Not because of money. Not to make trouble. Not because he dislikes anything about Arizona except its place on the map.
This, Vazquez told ESPN.com, was just about family.
"That's the whole thing," Vazquez said. "Me and my wife -- we're very family-oriented. That's the way my mom and dad raised me. That's the way her mom and dad raised her. When I played with Montreal and New York and I'd go on a long trip, my wife and kids were able to go home to Puerto Rico to see our family. And vice-versa. When I was home, our family could come and see us.
"But in Arizona, it was tough. The toughest thing was that flight [from Arizona to Puerto Rico], especially with two young kids [ages 1 and 2] who have to move around and can't be still for two seconds. It was a whole-day trip. You leave at 9 [a.m.] and get in at 9-10 o'clock at night, and then have another hour and 20-minute ride to our house. It was just very hard. ... So for me and my family, it would just be easier to be closer to the East Coast."
Because he was traded last January from the Yankees to Arizona while he was in the middle of a multiyear contract, Vazquez had the right to request a trade after playing out his first season with his new team.
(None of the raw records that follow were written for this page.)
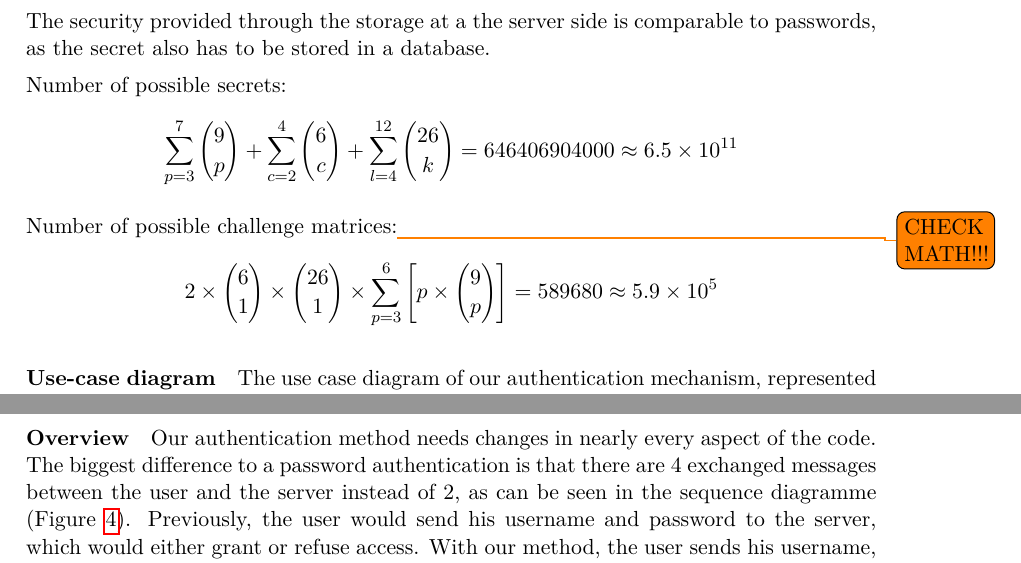
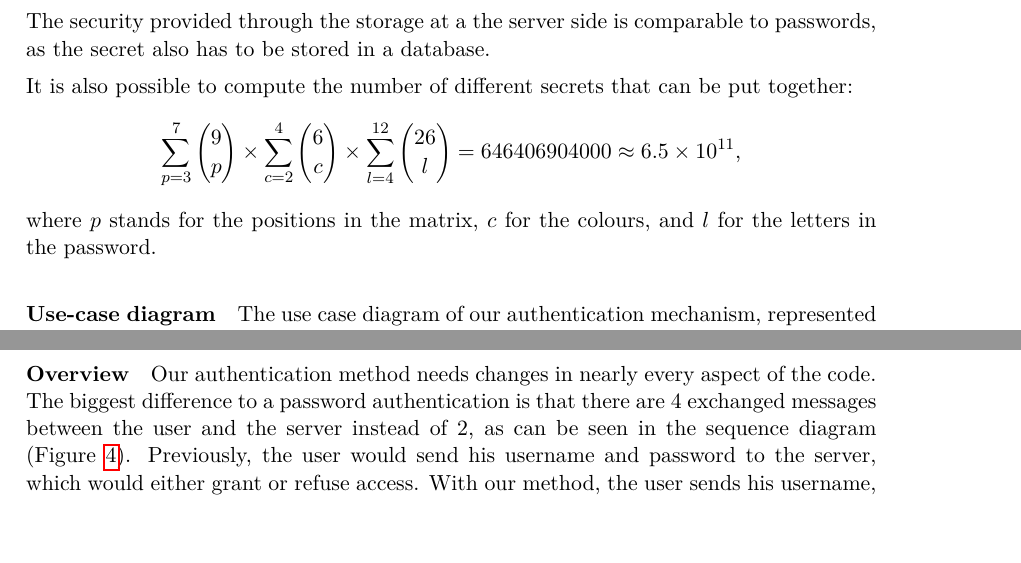
Before and after one commit to lvpeschke/OpenIDA, a LaTeX document (report/Lab1part5.tex): two parts of pages 3 and 5 of 6, joined at a grey line, cut so that both start at the same text, the shorter picture padded with empty space. Compiled offline with pdfLaTeX.

Commit message:
Final commit

```diff
--- a/report/Lab1part5.tex
+++ b/report/Lab1part5.tex
@@ -157,11 +157,13 @@ If the intruder has access to the challenge, which is sent as a picture from the
 
 The security provided through the storage at a the server side is comparable to passwords, as the secret also has to be stored in a database.
 
-Number of possible secrets:
-$$ \sum\limits_{p=3}^{7}{9 \choose p} +  \sum\limits_{c=2}^{4}{6 \choose c} + \sum\limits_{l=4}^{12}{26 \choose k} = 646 406 904 000 \approx 6.5\e{11}$$
+It is also possible to compute the number of different secrets that can be put together:
+$$ \sum\limits_{p=3}^{7}{9 \choose p} \times  \sum\limits_{c=2}^{4}{6 \choose c} \times \sum\limits_{l=4}^{12}{26 \choose l} = 646 406 904 000 \approx 6.5\e{11} \text{,}$$
+where $p$ stands for the positions in the matrix, $c$ for the colours, and $l$ for the letters in the password.
 
-Number of possible challenge matrices:\todo{CHECK MATH!!!}
-$$ 2 \times {6 \choose 1} \times {26 \choose 1} \times \sum\limits_{p=3}^{6}\left[{p\times {9 \choose p}}\right] = 589680 \approx 5.9\e{5}$$
+
+%Number of possible challenge matrices:\todo{CHECK MATH!!!}
+%$$ 2 \times {6 \choose 1} \times {26 \choose 1} \times \sum\limits_{p=3}^{6}\left[{p\times {9 \choose p}}\right] = 589680 \approx 5.9\e{5}$$
 
 \paragraph{Use-case diagram} The use case diagram of our authentication mechanism, represented in Figure~\ref{fig:usecasedia}, depicts the interactions between the user and the system. It does not take the OpenID mechanism into account and only deals with plain authentication, thus not representing further functionalities.
 \begin{figure}
@@ -184,7 +186,7 @@ $$ 2 \times {6 \choose 1} \times {26 \choose 1} \times \sum\limits_{p=3}^{6}\lef
 
 \subsection*{Implementation of an authentication method}
 \paragraph{Overview}
-Our authentication method needs changes in nearly every aspect of the code. The biggest difference to a password authentication is that there are 4 exchanged messages between the user and the server instead of 2, as can be seen in the sequence diagramme (Figure~\ref{fig:seqdia}). Previously, the user would send his username and password to the server, which would either grant or refuse access. With our method, the user sends his username, the server generates a challenge, remembers the expected answer and sends out the matrix to the user. The user then sends his answer and username back to the server, which again grants or refuses access. This impacts the database, the interface and the network aspect of the authentication.
+Our authentication method needs changes in nearly every aspect of the code. The biggest difference to a password authentication is that there are 4 exchanged messages between the user and the server instead of 2, as can be seen in the sequence diagram (Figure~\ref{fig:seqdia}). Previously, the user would send his username and password to the server, which would either grant or refuse access. With our method, the user sends his username, the server generates a challenge, remembers the expected answer and sends out the matrix to the user. The user then sends his answer and username back to the server, which again grants or refuses access. This impacts the database, the interface and the network aspect of the authentication.
 
 \paragraph{Database}
 The table \texttt{OPUserTable} needs to be changed in the database.
```
Also changed, not shown: report/Lab1part5.tex (6 more changed lines), 1 other file.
He can specify six teams to which he doesn't want to be dealt.
The Diamondbacks now have until March 15 to trade him. If they don't, Vazquez either can rescind his request or opt to become a free agent -- which would void the two years and $24 million remaining on his contract.
"This is often referred to as 'demanding' a trade," said Vazquez's agent, Seth Levinson. "But this isn't a demand. It's a respectful request, to be traded to a place that can satisfy his desire to be closer to home."
Arizona GM Josh Byrnes declined comment, other than to acknowledge Vazquez's request. However, the Diamondbacks already had been looking for ways to manufacture more payroll flexibility. So they may not view the opportunity to move a $12-million-a-year player as a negative development.
Vazquez's reasoning sounds almost identical to sentiments he voiced last December after the Yankees tentatively agreed to trade him to the Dodgers. At the time, Vazquez told then-Dodgers GM Paul DePodesta he preferred to stay in the east. So the Dodgers backed off dealing for a player who clearly didn't want to play on the West Coast.
But two weeks later, the Yankees sent him to Arizona as the centerpiece in the Randy Johnson deal. And Vazquez has been wrestling with whether to stick it out or request a trade ever since.
"During the season," he said, "my thought was, 'Well, maybe this can still work out for me to stay. Maybe we can figure something out.' But at the end of the day, it was just too tough for my family for us to stay there. ...
"It was a tough decision," Vazquez said, "because I really enjoyed my time in Arizona. I had a good time with the guys on the team and everyone there. Everybody treated me well -- the fans, the organization, everybody. Just for personal reasons, it would be easier on my family to be closer to the East Coast."
Vazquez said he knows that when people in Arizona hear he has "demanded" a trade, they might misunderstand his reasons.
"But what other reason could I have?" he asked. "This is just what I said last year to the Dodgers. I could have said, 'Give me an extension, give me more money, and I'll stay with you guys.' But I don't want that. I just want to be somewhere that my family is more comfortable."
Even though Vazquez is owed $11.5 million next year and $12.5 million in 2007, the Diamondbacks would be likely to have a long list of potential bidders for a 29-year-old right-hander who has averaged 206 innings a season for the last six years. Among teams that figure to be interested: the Mets, Marlins, Red Sox, Phillies, Blue Jays, Tigers and Cardinals.
Jayson Stark is a senior writer for ESPN.com.